* [TASK DESCRIPTION]:
Go line by line through the data below and work out how many lines contain "import"; the answer is that number alone.

[EXERCISE MATERIAL — start]

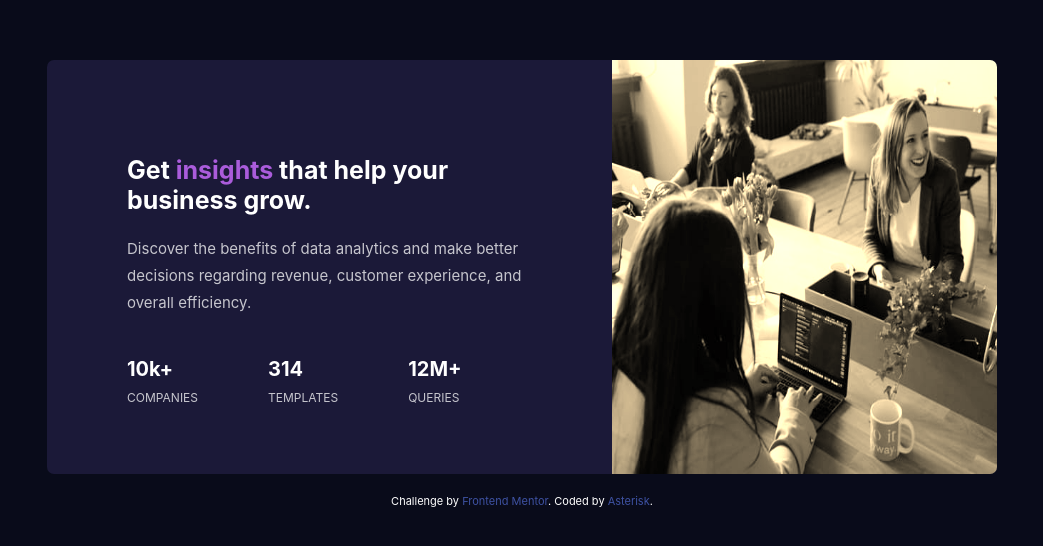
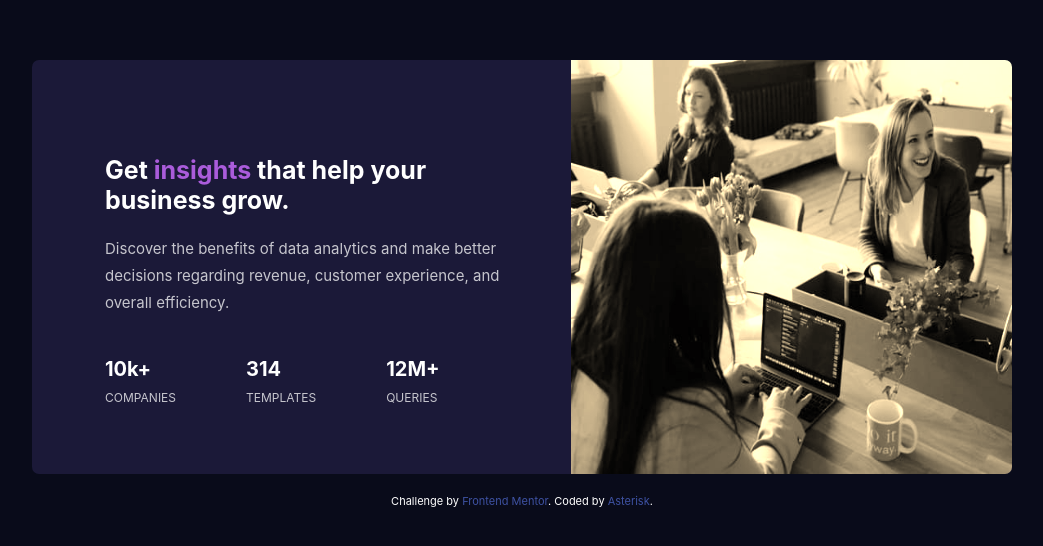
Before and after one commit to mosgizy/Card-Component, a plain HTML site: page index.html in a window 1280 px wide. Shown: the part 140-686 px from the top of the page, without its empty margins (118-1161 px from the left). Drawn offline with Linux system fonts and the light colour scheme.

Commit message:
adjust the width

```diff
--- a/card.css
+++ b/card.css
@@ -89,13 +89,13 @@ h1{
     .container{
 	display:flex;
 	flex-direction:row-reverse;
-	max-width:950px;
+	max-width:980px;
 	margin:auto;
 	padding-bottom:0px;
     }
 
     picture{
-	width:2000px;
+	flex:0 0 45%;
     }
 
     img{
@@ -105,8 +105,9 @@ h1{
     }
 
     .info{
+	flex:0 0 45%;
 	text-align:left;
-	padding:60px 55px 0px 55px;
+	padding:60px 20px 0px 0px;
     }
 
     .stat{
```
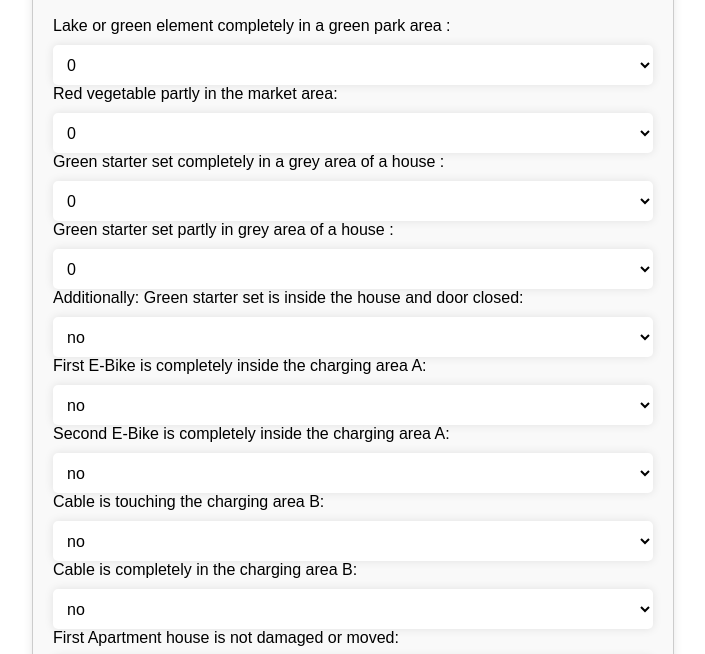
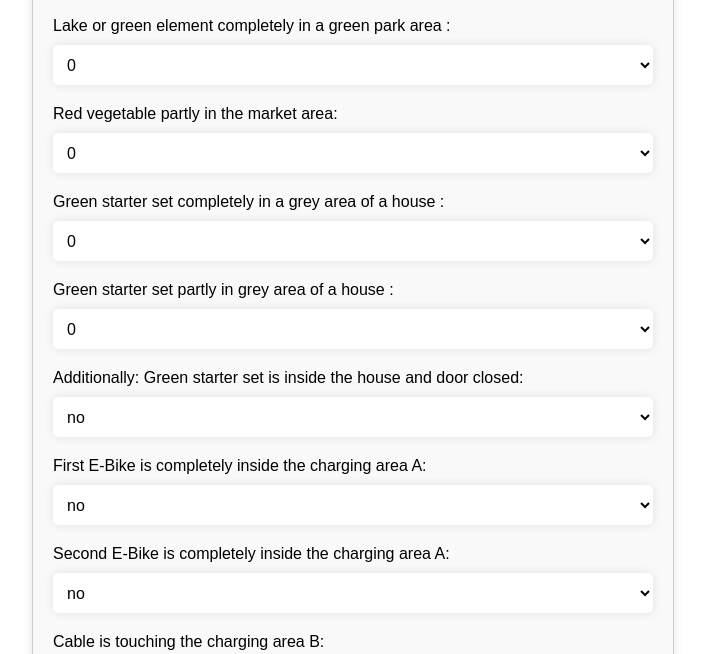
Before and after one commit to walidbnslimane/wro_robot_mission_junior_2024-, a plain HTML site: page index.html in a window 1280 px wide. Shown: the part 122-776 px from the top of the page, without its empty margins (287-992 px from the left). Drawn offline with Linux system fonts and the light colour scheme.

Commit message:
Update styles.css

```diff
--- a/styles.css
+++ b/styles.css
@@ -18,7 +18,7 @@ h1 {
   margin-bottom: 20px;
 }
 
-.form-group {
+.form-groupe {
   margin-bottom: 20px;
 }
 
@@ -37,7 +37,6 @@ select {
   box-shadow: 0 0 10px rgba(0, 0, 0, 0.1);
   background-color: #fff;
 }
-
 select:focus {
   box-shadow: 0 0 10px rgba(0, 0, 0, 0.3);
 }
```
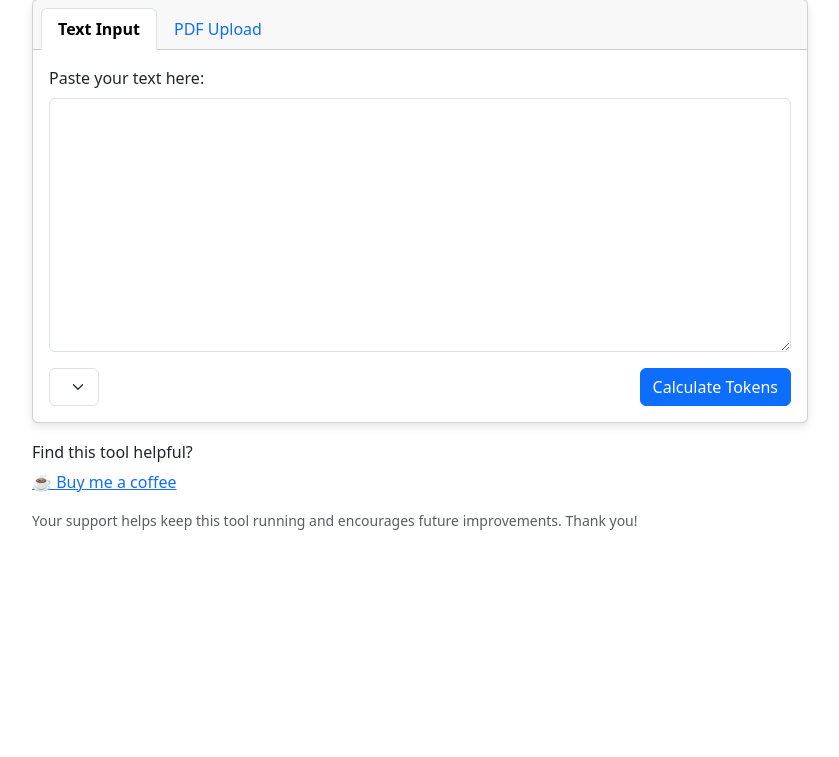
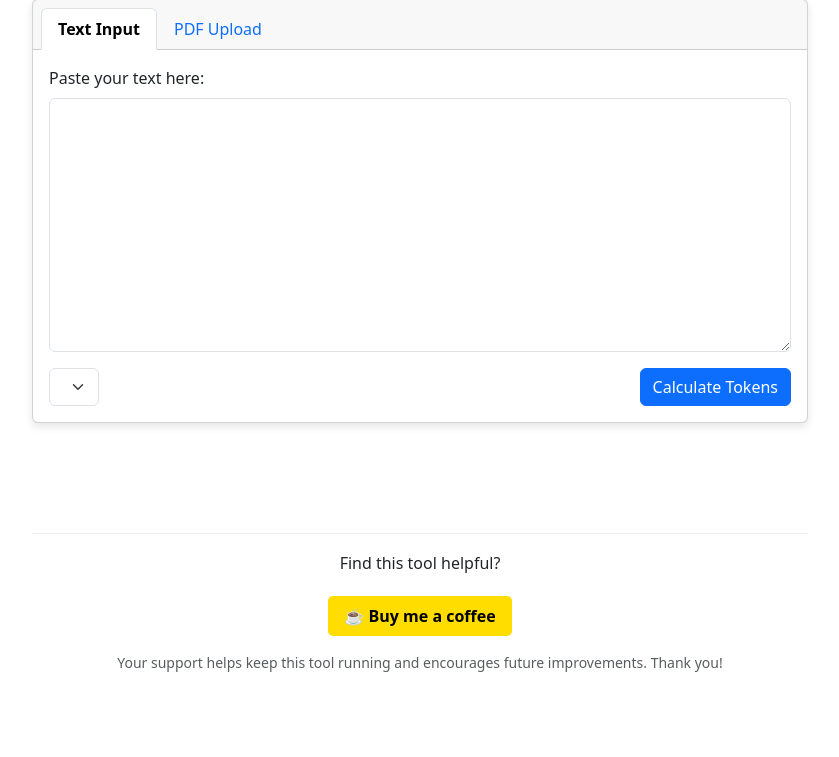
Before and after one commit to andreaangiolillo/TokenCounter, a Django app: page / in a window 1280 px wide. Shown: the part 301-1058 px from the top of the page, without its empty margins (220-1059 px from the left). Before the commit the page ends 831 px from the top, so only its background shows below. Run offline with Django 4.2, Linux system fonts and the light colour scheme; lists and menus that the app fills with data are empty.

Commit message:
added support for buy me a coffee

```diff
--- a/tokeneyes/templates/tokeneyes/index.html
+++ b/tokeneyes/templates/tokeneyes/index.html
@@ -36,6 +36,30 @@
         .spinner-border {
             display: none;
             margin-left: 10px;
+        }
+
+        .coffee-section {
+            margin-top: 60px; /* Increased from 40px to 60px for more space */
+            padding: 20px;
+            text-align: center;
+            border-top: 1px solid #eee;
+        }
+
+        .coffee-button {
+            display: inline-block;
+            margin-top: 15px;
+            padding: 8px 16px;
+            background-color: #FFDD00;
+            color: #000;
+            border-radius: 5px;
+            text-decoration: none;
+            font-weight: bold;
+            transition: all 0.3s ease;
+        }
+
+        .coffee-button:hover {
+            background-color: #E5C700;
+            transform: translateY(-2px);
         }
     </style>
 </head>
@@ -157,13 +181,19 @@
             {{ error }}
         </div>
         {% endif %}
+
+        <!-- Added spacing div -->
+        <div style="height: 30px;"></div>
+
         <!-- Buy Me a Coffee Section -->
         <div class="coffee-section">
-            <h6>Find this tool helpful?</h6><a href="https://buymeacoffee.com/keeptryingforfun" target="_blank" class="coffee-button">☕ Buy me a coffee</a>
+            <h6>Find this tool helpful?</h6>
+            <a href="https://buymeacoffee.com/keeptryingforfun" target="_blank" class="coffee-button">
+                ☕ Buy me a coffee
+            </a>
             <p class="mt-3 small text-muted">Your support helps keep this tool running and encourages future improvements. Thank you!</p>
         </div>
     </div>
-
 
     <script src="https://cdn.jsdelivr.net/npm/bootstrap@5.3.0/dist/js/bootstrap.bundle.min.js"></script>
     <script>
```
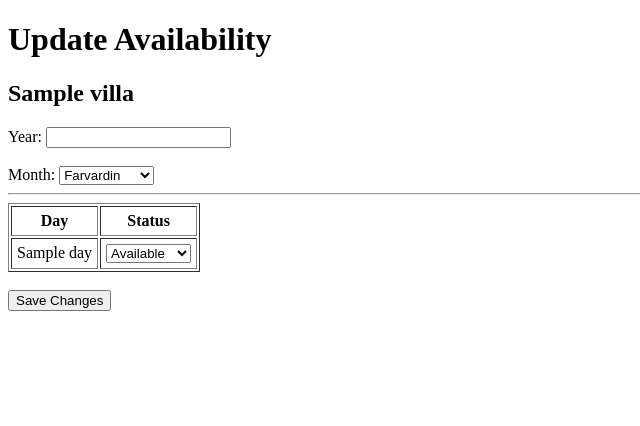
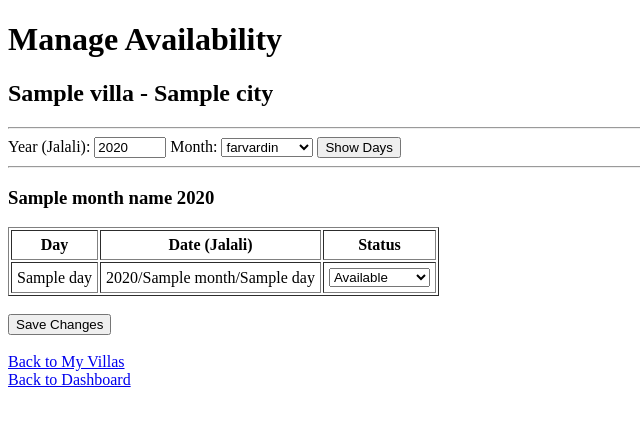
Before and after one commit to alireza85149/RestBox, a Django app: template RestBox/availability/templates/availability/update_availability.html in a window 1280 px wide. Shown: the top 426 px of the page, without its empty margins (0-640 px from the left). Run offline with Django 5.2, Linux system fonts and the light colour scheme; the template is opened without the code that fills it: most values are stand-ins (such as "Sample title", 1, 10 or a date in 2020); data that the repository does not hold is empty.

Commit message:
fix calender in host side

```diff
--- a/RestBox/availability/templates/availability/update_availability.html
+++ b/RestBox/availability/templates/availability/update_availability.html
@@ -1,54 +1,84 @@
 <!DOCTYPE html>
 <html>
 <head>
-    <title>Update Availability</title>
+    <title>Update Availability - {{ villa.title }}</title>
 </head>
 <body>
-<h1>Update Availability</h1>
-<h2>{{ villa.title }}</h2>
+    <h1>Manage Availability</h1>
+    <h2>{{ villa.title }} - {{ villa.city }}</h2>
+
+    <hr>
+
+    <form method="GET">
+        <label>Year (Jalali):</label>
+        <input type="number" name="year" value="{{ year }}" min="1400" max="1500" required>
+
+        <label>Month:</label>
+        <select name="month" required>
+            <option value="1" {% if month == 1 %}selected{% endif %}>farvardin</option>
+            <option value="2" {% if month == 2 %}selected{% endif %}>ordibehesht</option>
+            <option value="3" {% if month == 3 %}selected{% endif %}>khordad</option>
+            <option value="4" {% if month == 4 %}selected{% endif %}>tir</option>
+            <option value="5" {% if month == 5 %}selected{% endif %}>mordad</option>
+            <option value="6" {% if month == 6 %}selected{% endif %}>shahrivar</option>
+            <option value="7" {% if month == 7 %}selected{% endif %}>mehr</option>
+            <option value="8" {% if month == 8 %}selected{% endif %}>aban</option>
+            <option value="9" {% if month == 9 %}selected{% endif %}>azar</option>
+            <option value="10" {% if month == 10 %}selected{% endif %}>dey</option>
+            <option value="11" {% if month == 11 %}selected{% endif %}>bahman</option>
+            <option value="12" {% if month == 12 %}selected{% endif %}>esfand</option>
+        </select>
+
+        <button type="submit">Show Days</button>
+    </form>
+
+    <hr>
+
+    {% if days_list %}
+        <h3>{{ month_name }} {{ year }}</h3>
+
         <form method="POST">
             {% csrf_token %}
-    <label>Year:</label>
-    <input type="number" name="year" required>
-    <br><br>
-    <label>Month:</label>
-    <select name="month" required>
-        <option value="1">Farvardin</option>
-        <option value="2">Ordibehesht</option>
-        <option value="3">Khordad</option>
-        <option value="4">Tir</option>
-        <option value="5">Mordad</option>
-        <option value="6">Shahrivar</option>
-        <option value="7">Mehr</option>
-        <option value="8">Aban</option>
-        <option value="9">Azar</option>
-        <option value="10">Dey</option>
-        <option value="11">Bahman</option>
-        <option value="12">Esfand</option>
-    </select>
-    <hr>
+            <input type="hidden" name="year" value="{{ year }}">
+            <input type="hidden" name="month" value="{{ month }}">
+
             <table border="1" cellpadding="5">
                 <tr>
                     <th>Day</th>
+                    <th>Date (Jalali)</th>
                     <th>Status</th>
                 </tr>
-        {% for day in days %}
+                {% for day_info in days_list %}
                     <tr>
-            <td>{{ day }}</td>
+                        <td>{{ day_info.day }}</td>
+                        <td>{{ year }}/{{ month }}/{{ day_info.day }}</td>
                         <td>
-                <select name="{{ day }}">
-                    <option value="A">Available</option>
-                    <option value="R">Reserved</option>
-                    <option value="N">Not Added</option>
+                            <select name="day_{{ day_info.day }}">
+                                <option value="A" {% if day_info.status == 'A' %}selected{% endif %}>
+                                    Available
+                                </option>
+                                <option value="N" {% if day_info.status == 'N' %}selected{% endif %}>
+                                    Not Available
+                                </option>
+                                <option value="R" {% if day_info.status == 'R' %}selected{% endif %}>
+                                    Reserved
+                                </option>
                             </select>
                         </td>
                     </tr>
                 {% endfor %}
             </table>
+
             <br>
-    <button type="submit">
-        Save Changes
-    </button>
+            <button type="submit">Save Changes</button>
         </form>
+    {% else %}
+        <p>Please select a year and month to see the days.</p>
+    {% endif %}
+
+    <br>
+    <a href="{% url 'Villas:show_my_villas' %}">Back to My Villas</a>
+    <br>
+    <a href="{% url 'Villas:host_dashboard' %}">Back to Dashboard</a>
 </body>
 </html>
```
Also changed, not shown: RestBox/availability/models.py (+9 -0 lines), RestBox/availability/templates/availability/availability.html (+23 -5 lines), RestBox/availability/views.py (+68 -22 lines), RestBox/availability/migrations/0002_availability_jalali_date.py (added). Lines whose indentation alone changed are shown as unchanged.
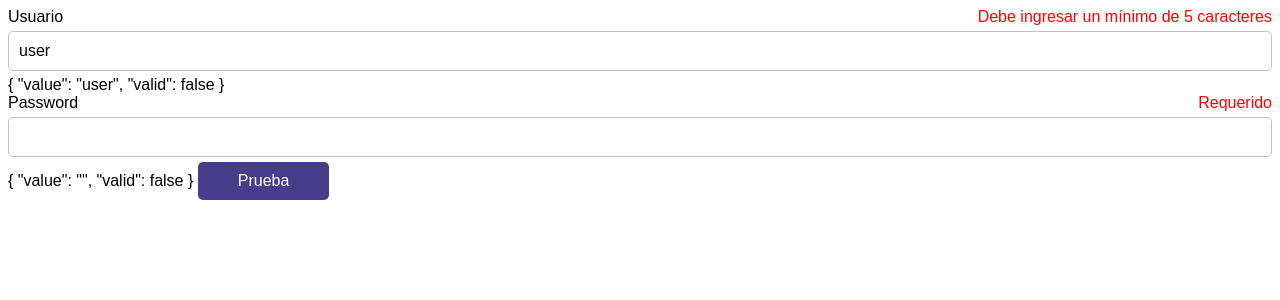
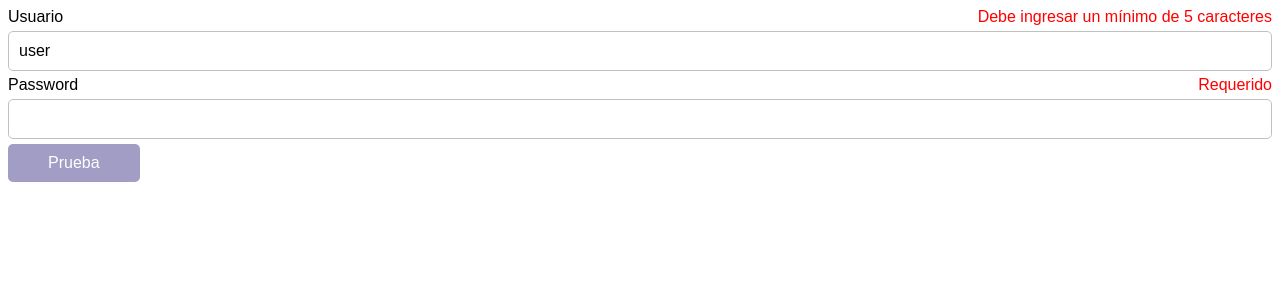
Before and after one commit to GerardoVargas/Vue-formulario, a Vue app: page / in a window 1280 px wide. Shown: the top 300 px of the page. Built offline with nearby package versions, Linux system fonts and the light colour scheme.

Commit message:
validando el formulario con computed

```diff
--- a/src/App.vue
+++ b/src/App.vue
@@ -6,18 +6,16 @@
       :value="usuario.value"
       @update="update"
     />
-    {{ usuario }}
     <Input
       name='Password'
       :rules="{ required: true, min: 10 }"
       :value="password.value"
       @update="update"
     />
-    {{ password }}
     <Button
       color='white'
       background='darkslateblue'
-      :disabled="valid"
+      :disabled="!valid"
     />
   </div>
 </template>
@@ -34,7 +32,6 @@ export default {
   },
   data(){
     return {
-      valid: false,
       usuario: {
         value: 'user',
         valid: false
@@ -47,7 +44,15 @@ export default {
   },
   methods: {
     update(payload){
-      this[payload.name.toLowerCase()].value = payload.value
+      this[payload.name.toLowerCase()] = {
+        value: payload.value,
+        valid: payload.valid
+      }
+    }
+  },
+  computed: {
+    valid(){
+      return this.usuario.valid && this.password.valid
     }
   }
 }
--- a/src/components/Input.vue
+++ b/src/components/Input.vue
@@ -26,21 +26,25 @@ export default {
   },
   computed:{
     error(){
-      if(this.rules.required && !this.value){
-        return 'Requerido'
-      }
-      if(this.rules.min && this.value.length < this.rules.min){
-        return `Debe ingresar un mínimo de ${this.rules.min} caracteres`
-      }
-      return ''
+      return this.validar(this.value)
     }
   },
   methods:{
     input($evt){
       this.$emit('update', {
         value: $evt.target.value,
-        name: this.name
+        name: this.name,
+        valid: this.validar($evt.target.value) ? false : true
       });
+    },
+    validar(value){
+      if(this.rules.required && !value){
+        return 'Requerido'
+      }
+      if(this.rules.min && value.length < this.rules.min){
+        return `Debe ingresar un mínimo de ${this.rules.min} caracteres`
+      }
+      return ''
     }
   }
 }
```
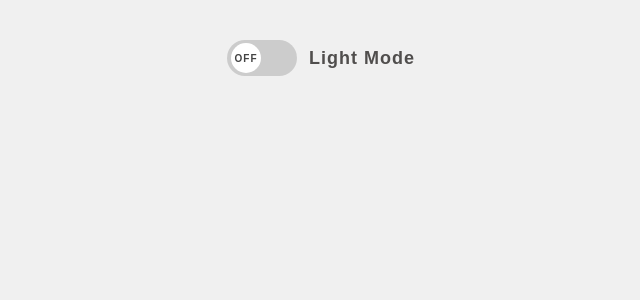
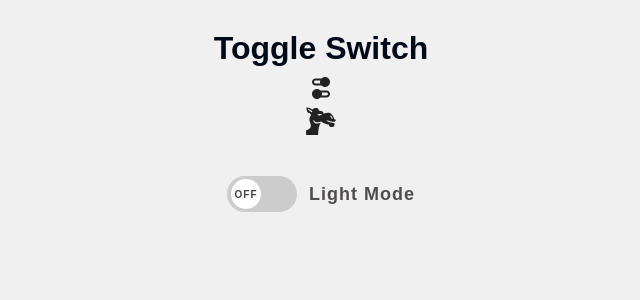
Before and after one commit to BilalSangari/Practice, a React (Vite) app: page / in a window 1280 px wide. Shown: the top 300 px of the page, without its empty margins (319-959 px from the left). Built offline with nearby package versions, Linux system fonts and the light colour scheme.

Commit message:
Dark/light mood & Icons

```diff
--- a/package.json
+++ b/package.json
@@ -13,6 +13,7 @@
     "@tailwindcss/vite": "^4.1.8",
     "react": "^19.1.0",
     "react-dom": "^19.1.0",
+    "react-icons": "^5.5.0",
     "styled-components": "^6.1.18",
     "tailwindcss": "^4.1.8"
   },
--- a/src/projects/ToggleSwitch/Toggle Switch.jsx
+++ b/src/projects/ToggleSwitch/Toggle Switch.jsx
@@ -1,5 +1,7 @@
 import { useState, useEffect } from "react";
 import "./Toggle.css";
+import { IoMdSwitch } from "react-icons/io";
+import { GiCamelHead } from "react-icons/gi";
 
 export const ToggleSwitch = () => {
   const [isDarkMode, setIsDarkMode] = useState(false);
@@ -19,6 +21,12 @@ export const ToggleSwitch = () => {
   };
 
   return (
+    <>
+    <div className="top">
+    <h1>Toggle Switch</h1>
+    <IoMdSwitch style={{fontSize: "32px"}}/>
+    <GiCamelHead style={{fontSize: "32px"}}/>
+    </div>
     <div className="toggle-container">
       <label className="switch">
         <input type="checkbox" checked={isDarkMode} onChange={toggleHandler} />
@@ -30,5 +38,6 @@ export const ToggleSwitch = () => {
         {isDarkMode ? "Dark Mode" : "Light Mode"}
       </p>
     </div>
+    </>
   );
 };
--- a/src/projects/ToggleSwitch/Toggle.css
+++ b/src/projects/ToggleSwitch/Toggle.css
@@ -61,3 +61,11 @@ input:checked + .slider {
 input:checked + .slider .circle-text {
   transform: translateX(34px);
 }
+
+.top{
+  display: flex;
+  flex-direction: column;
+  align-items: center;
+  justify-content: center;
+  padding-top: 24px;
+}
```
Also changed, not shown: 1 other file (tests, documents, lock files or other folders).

[EXERCISE MATERIAL — finish]

* [RESULT OF THE EXERCISE]:
4